Know What You Want to Achieve
Be clear right from the start why you are doing this. Is it for lead generation, to raise brand awareness or to keep the relationship with your customers warm? Knowing this will help you assess the progress of your content marketing campaign and tweak it as you go along.
Who are You Going to Talk to?
Be sure to understand your target audience. Match your content sophistication with their demography and psychography. It’s good to note here that if you are trying to reach out to everyone, you will be reaching out to no one. You must segment your market.
Where do they Gather and How do they Feed on
Social media has given people so many ‘places’ to congregate. Just because you want your business to be social media savvy doesn’t mean you must be on all platforms. Use only those that most effectively and efficiently engage your target audience.
And then again, why be on social media at all, if your target audience is mostly getting information from traditional mediums? Here you need to consider publishing your content in the form of magazines and newsletters.
What to Talk About?
Business owners always ponder too hard on this and try to conjure up some grand scheme. But you don’t have to. Just ask yourself these:
• What are my customers really concerned about?
• What do they need education on in my area?
• What can I share with them that will help them make smarter buying decisions?
Then comes the problem of putting together the content. For this, I say, you already have more than enough information at your disposal.
First off, think of all the technical knowledge that you have that keeps you in business. I am not talking about proprietary information that gives you your competitive edge. Surely you don’t want to share this. What about all the industry knowledge that you have been taking for granted? Business owners tend to discount this thinking that their customers will find these too basic. Most times, it is this information that your customers need.
Spend some time to mine interesting and useful stuff from online and offline resources. Then aggregate and recreate. Put them together in your own way into a how-to article, best practices review, white paper, etc.

 "Focus more on developing great content and less on feeling important."
How to Say it?
Speak easy, people. It is very common for businesses to fall in line and churn out content filled with corporate babble like most others. Words like silos, pain points, leverage, drill-down may make you think that you sound professional. They may even make you feel important. But in reality, it does nothing more than to bore and/or alienate your audience.

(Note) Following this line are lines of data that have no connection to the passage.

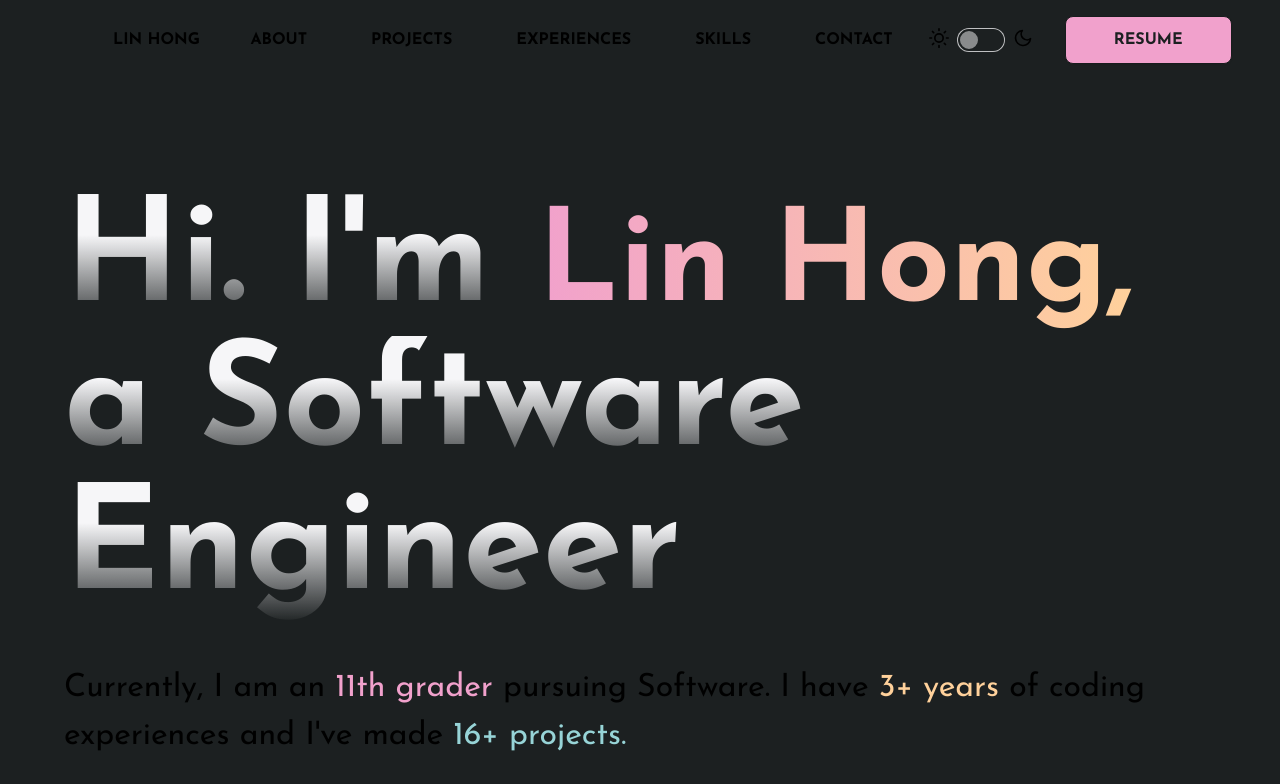
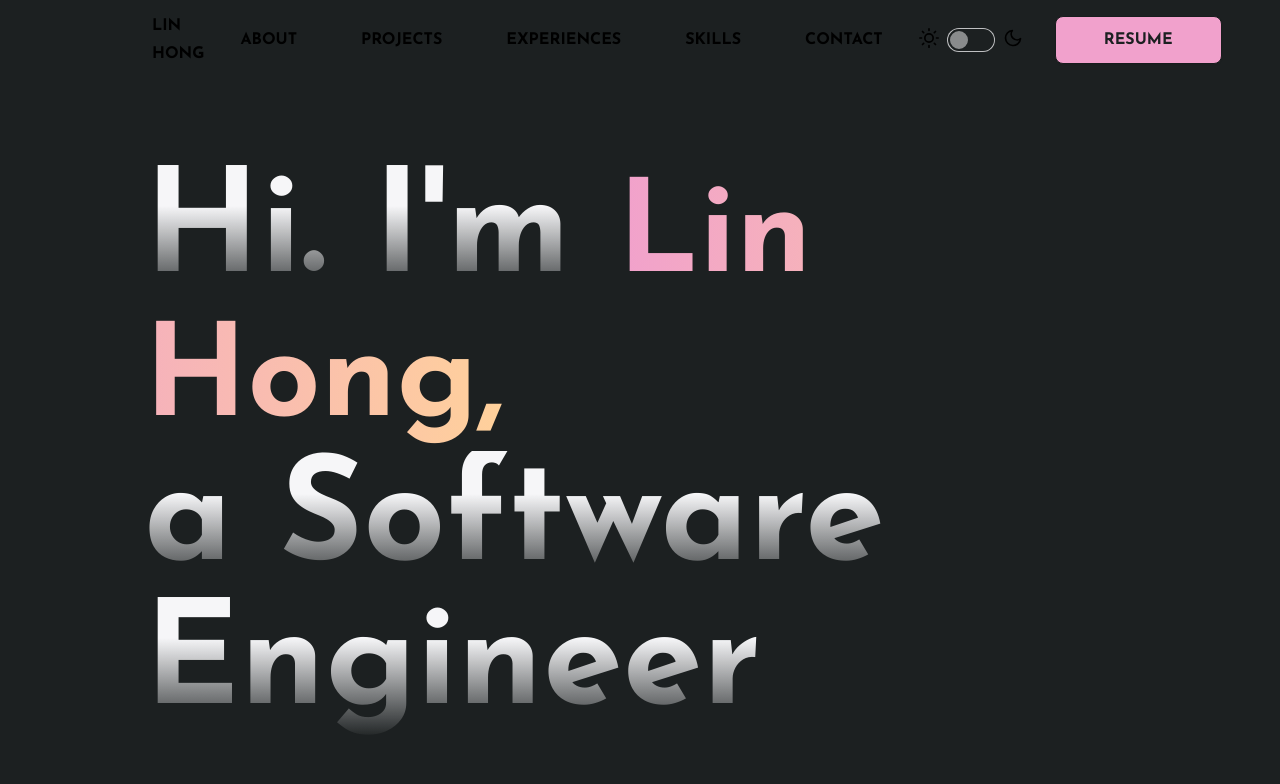
Before and after one commit to LinHong149/lin-hong.github.io, a Next.js app: page / in a window 1280 px wide. Shown: the top 784 px of the page. Built offline with nearby package versions, Linux system fonts and the light colour scheme.

Commit message:
Streamlined padding

```diff
--- a/src/app/components/Nav.tsx
+++ b/src/app/components/Nav.tsx
@@ -3,8 +3,8 @@ import React from 'react'
 
 const Nav = () => {
   return (
-    <div className="navbar flex justify-between bg-base-100 top-0 pt-6 pb-2 px-16 z-50">
-        <div className="navbar-start w-fit">
+    <div className="navbar flex justify-between bg-base-100 top-0 pt-6 pb-2 z-50 ">
+        <div className="navbar-start w-fit p-0 ">
           <div className="dropdown">
             <div tabIndex={0} role="button"  className="btn btn-ghost lg:hidden">
               <svg xmlns="http://www.w3.org/2000/svg" className="h-5 w-5" fill="none" viewBox="0 0 24 24" stroke="currentColor"><path strokeLinecap="round" strokeLinejoin="round" strokeWidth="2" d="M4 6h16M4 12h8m-8 6h16" /></svg>
@@ -17,7 +17,7 @@ const Nav = () => {
               <li><a>CONTACT</a></li>
             </div>
           </div>
-          <a className="btn btn-ghost text-lg font-lable">LIN HONG</a>
+          <a className="text-lg font-lable p-0 m-0 w-fit ">LIN HONG</a>
         </div>
         <div className="navbar-center hidden lg:flex">
           <div className="menu menu-horizontal px-1 font-lable [&>*]:px-4 ">
--- a/src/app/page.tsx
+++ b/src/app/page.tsx
@@ -9,8 +9,8 @@ import Footer from "./sections/Footer";
 
 export default function Home() {
   return (
-    <main className="flex bg-base-100 min-h-screen flex-col items-center justify-between">
-      <div className="m-0 p-0  w-screen h-screen relative flex flex-col">
+    <main className="flex bg-base-100 min-h-screen flex-col items-center justify-between [&>*]:px-36">
+      <div className="m-0 w-screen h-screen relative flex flex-col">
         <Nav />
         <Hero />
       </div>
--- a/src/app/sections/Hero.tsx
+++ b/src/app/sections/Hero.tsx
@@ -5,7 +5,7 @@ import { AnchorButton, SolidButton } from "../components/Buttons";
 
 const Hero = () => {
   return (
-    <div className="flex flex-col justify-between gap-16 w-full h-full px-16 pt-[10%] pb-[5%]">
+    <div className="flex flex-col justify-between gap-16 w-full h-full pt-[10%] pb-[5%]">
 
       <div className="flex flex-col gap-10">
         <h1 className="">
```
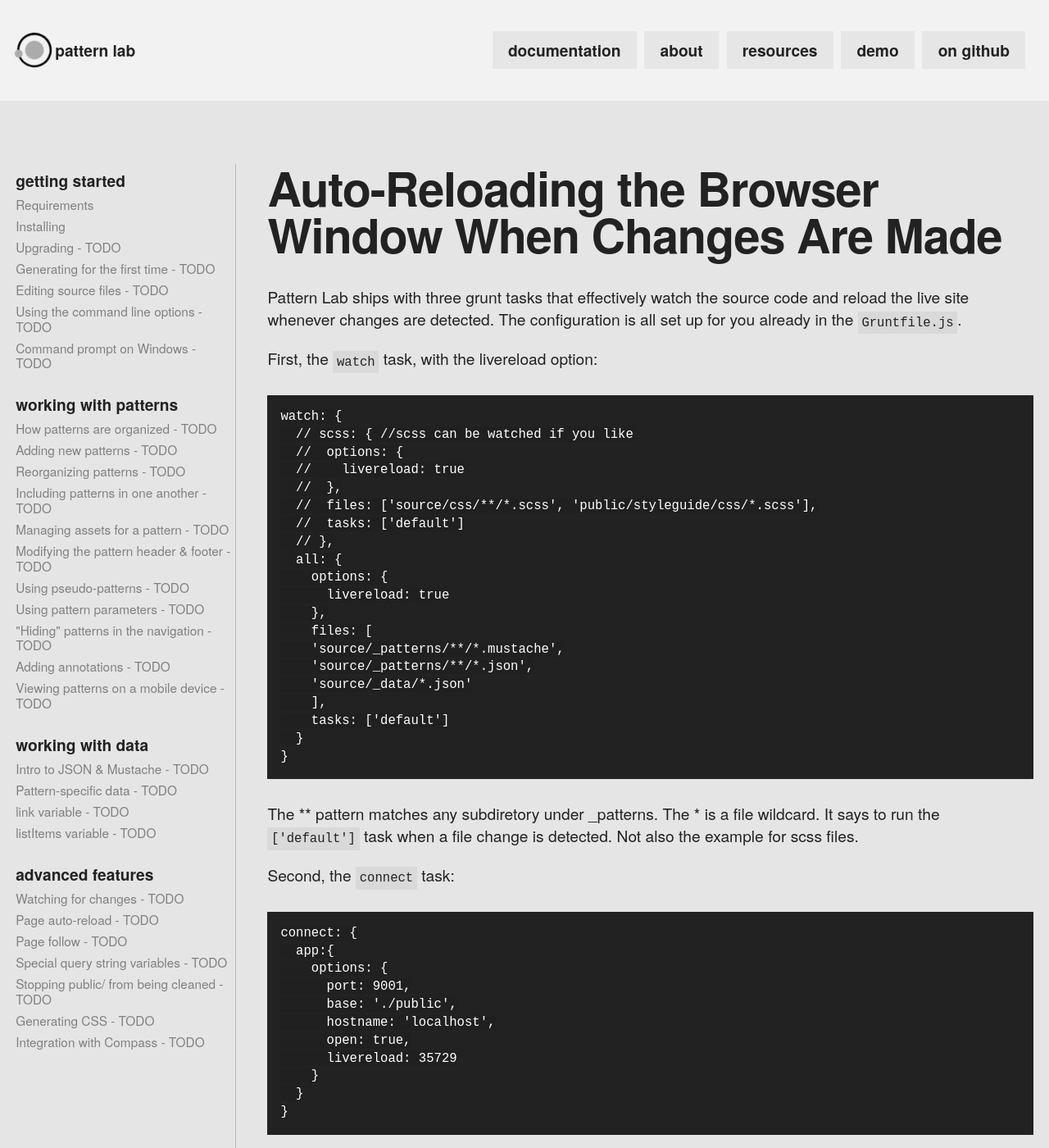
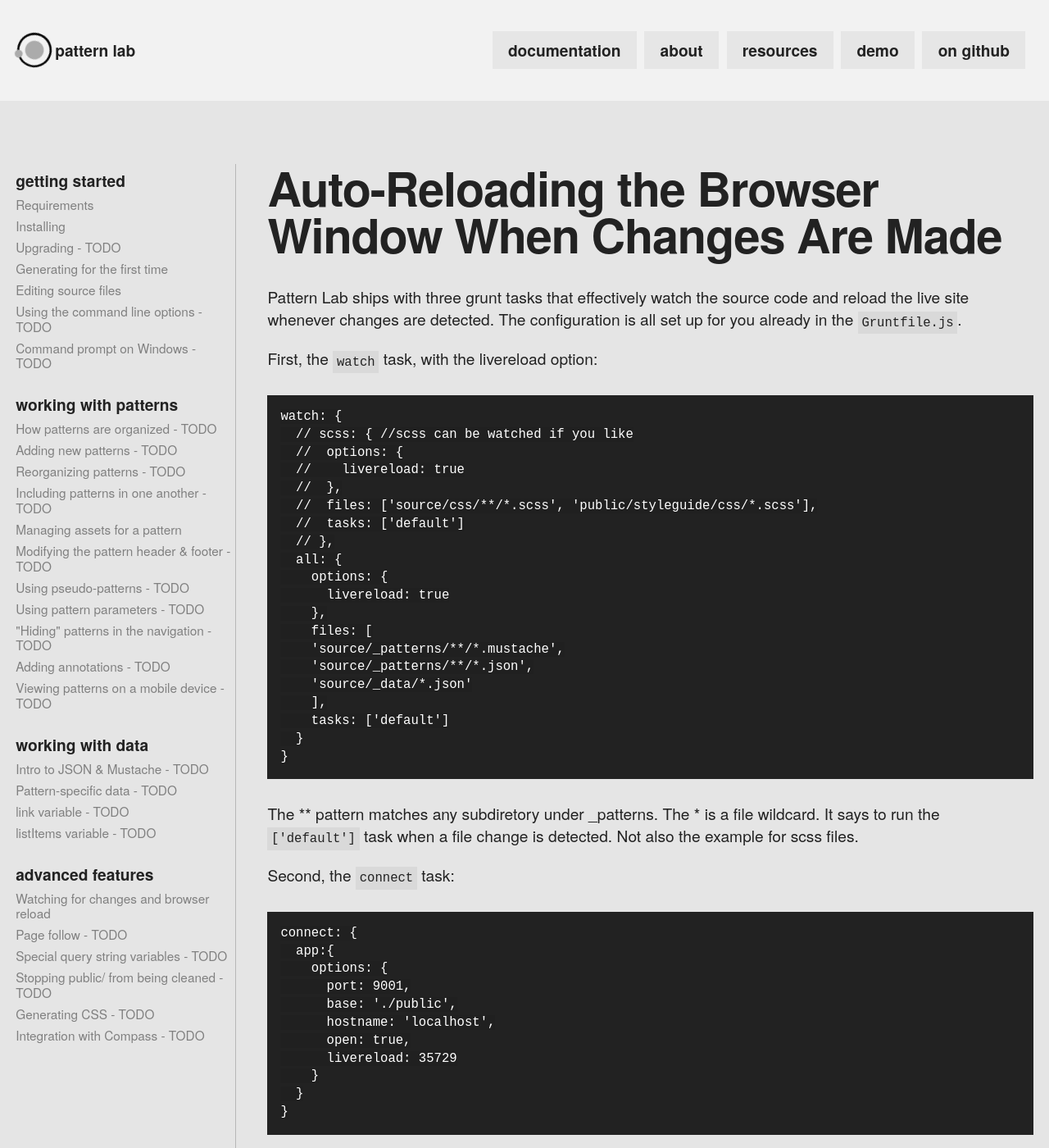
Before and after one commit to pattern-lab/website, a Jekyll site: the page built from patternlabsite/docs/node/advanced-auto-reloading-the-browser.md, in a window 1280 px wide and 1400 px high. Shown: the whole window at 82% size. Built offline with Jekyll 4.4.1, drawn with Linux system fonts in a browser that asks for light colours; Markdown is read by kramdown in place of the engine named in the settings; comment, search, counter and statistics services are not loaded.

Commit message:
Editing Sources, Managing Assets, Renamed Auto Reload. Updated Navigation
Closes #5 Closes #12 Closes #24 Closes #25

```diff
--- a/patternlabsite/_includes/docs-navigation-node.html
+++ b/patternlabsite/_includes/docs-navigation-node.html
@@ -5,9 +5,9 @@
 			<ul class="docs-nav-list">
 				<li><a href="/docs/node/requirements.html">Requirements </a></li>
 				<li><a href="/docs/node/installation.html">Installing</a></li>
-				<li><a href="/docs/upgrading.html">Upgrading - TODO</a></li>
-				<li><a href="/docs/first-run.html">Generating for the first time - TODO</a></li>
-				<li><a href="/docs/editing-source-files.html">Editing source files - TODO</a></li>
+				<li><a href="/docs/node/upgrading.html">Upgrading - TODO</a></li>
+				<li><a href="/docs/node/first-run.html">Generating for the first time</a></li>
+				<li><a href="/docs/node/editing-source-files.html">Editing source files</a></li>
 				<li><a href="/docs/command-line.html">Using the command line options - TODO</a></li>
 				<li><a href="/docs/command-prompt-windows.html">Command prompt on Windows - TODO</a></li>
 			</ul>
@@ -19,7 +19,7 @@
 				<li><a href="/docs/pattern-add-new.html">Adding new patterns - TODO</a></li>
 				<li><a href="/docs/pattern-reorganizing.html">Reorganizing patterns - TODO</a></li>
 				<li><a href="/docs/pattern-including.html">Including patterns in one another - TODO</a></li>
-				<li><a href="/docs/pattern-managing-assets.html">Managing assets for a pattern - TODO</a></li>
+				<li><a href="/docs/node/pattern-managing-assets.html">Managing assets for a pattern</a></li>
 				<li><a href="/docs/pattern-header-footer.html">Modifying the pattern header &amp; footer - TODO</a></li>
 				<li><a href="/docs/pattern-pseudo-patterns.html">Using pseudo-patterns - TODO</a></li>
 				<li><a href="/docs/pattern-parameters.html">Using pattern parameters - TODO</a></li>
@@ -40,8 +40,7 @@
 		<li class="docs-nav-section">
 			<h4 class="docs-nav-title">Advanced Features</h4>
 			<ul class="docs-nav-list">
-				<li><a href="/docs/advanced-auto-regenerate.html">Watching for changes - TODO</a></li>
-				<li><a href="/docs/advanced-reload-browser.html">Page auto-reload - TODO</a></li>
+				<li><a href="/docs/node/advanced-auto-reloading-the-browser.html">Watching for changes and browser reload</a></li>
 				<li><a href="/docs/advanced-page-follow.html">Page follow - TODO</a></li>
 				<li><a href="/docs/pattern-linking.html">Special query string variables - TODO</a></li>
 				<li><a href="/docs/advanced-clean-public.html">Stopping public/ from being cleaned - TODO</a></li>
```
Also changed, not shown: patternlabsite/docs/node/editing-source-files.md (added, +10 -0 lines), patternlabsite/docs/node/pattern-managing-assets.md (added, +54 -0 lines), patternlabsite/docs/node/advanced-auto-reloading-the-browser.md (renamed from patternlabsite/docs/node/auto-reloading-the-browser.md).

Keep your tone human and conversational without unnecessary jargon or difficult words. Focus more on developing great content and less on feeling important.
The mode of content delivery really depends on what your consumers want. Are they looking to be educated, entertained or inspired? Each purpose deserves differing modes of delivery such as videos, games, slide shows, podcasts, etc.
When to Say it?
The frequency of communication really depends on the platform you have chosen and the resources you have. If Twitter is your choice platform, then you have to ensure that you have the resources to maintain multiple daily updates.
As a start you may want to work with an email campaign that lets you serve knowledge on a monthly basis. Once you are comfortable with aggregating content, you can go on to repurpose your content into weekly blogs, then quarterly webinars and on to biannual white papers.
The way to your consumers’ heart is through their minds. Keep delivering valuable information. Your consumers will soon come to love you and want to do business with you.
By Dean Shams
Dean Shams is the Principal Consultant at KinetiqBuzz, a PR agency that helps SMEs build their visibility and credibility. He is also an active member of the Marketing Institute of Singapore.

Contributed by Marketing Institute of Singapore